▽

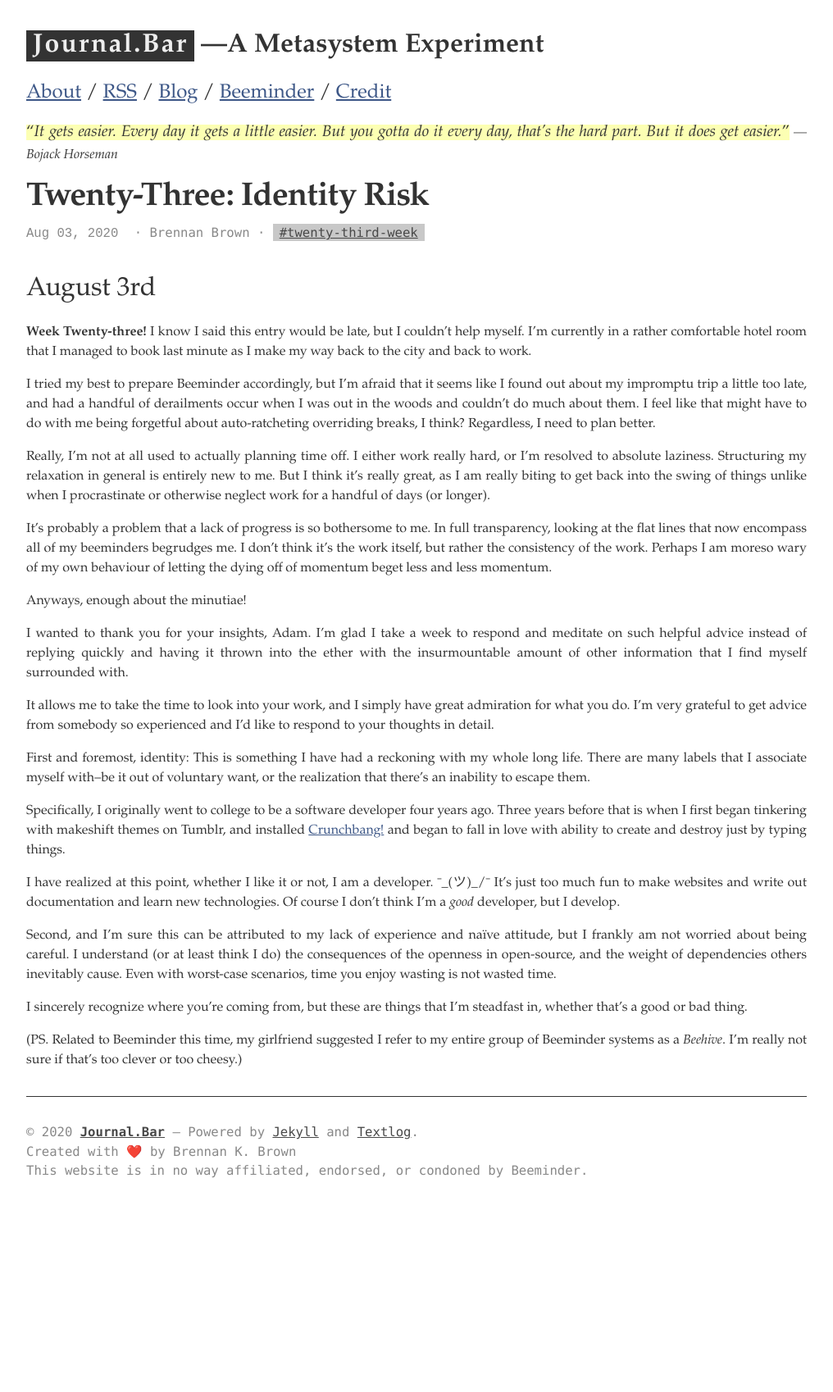
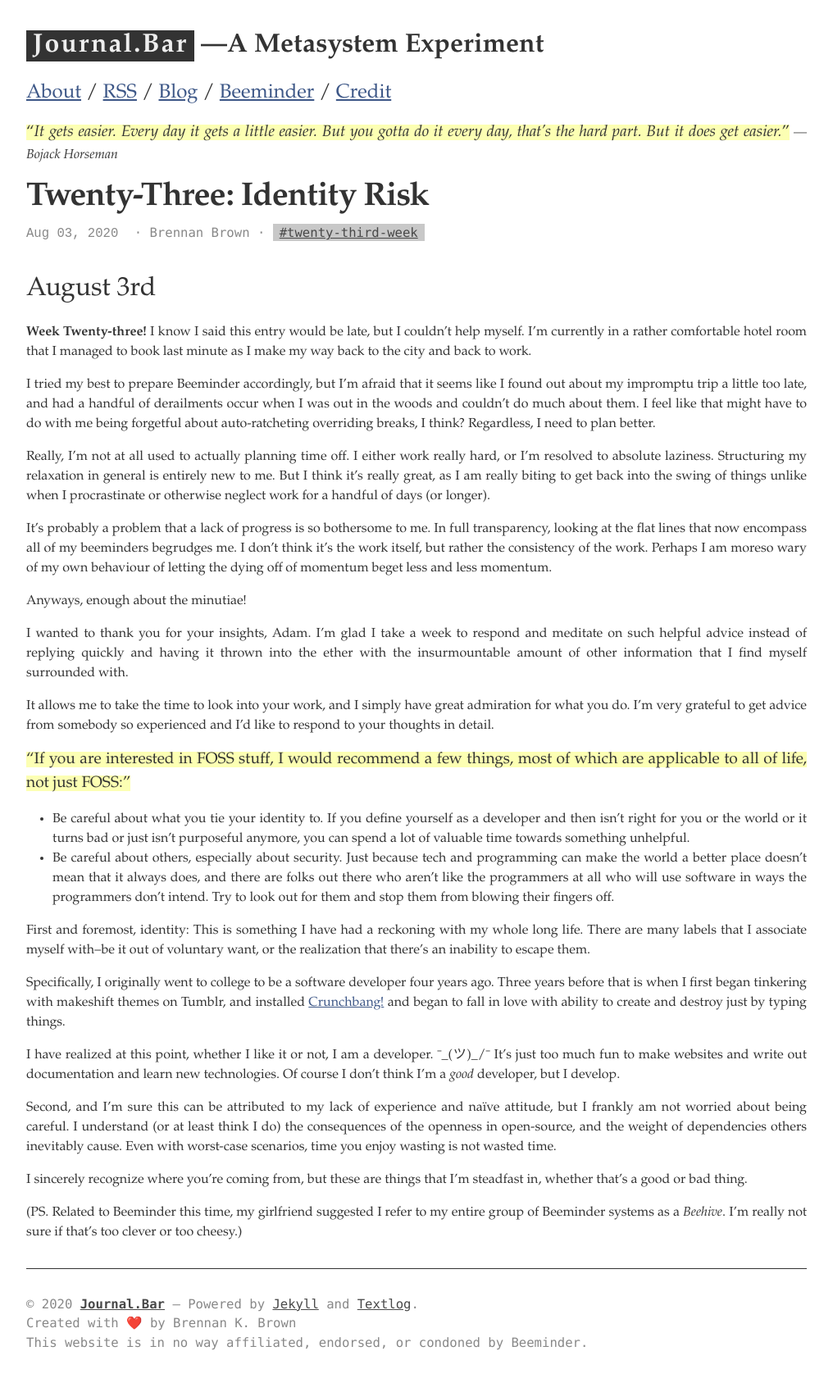
Before and after one commit to brennanbrown/journalbar, a Jekyll site: the page built from _posts/2020-08-03-identity-risk.md, in a window 1280 px wide. Shown: the whole page at 82% size, without its empty margins (132-1148 px from the left). Built offline with Jekyll 4.4.1, drawn with Linux system fonts in a browser that asks for light colours; comment, search, counter and statistics services are not loaded; before the commit the page ends 1488 px from its top, so only the background shows below that.

Commit message:
Update Gemfile

```diff
--- a/Gemfile
+++ b/Gemfile
@@ -6,3 +6,4 @@ end
 gem 'html-proofer'
 gem 'tzinfo'
 gem 'tzinfo-data'
+gem "kramdown-parser-gfm"
--- a/_posts/2020-08-03-identity-risk.md
+++ b/_posts/2020-08-03-identity-risk.md
@@ -23,6 +23,11 @@ I wanted to thank you for your insights, Adam. I'm glad I take a week to respond
 
 It allows me to take the time to look into your work, and I simply have great admiration for what you do. I'm very grateful to get advice from somebody so experienced and I'd like to respond to your thoughts in detail.
 
+<q>If you are interested in FOSS stuff, I would recommend a few things, most of which are applicable to all of life, not just FOSS:</q>
+
+- Be careful about what you tie your identity to. If you define yourself as a developer and then isn’t right for you or the world or it turns bad or just isn’t purposeful anymore, you can spend a lot of valuable time towards something unhelpful.
+- Be careful about others, especially about security. Just because tech and programming can make the world a better place doesn’t mean that it always does, and there are folks out there who aren’t like the programmers at all who will use software in ways the programmers don’t intend. Try to look out for them and stop them from blowing their fingers off.
+
 First and foremost, identity: This is something I have had a reckoning with my whole long life. There are many labels that I associate myself with--be it out of voluntary want, or the realization that there's an inability to escape them.
 
 Specifically, I originally went to college to be a software developer four years ago. Three years before that is when I first began tinkering with makeshift themes on Tumblr, and installed [Crunchbang!](https://en.wikipedia.org/wiki/CrunchBang_Linux) and began to fall in love with ability to create and destroy just by typing things.
```
Also changed, not shown: Gemfile.lock.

△

[WHAT IS BEING ASKED]
Using the material above, copy every line in which the string "life" occurs.

[COMPLETED TASK]
+<q>If you are interested in FOSS stuff, I would recommend a few things, most of which are applicable to all of life, not just FOSS:</q>
 First and foremost, identity: This is something I have had a reckoning with my whole long life. There are many labels that I associate myself with--be it out of voluntary want, or the realization that there's an inability to escape them.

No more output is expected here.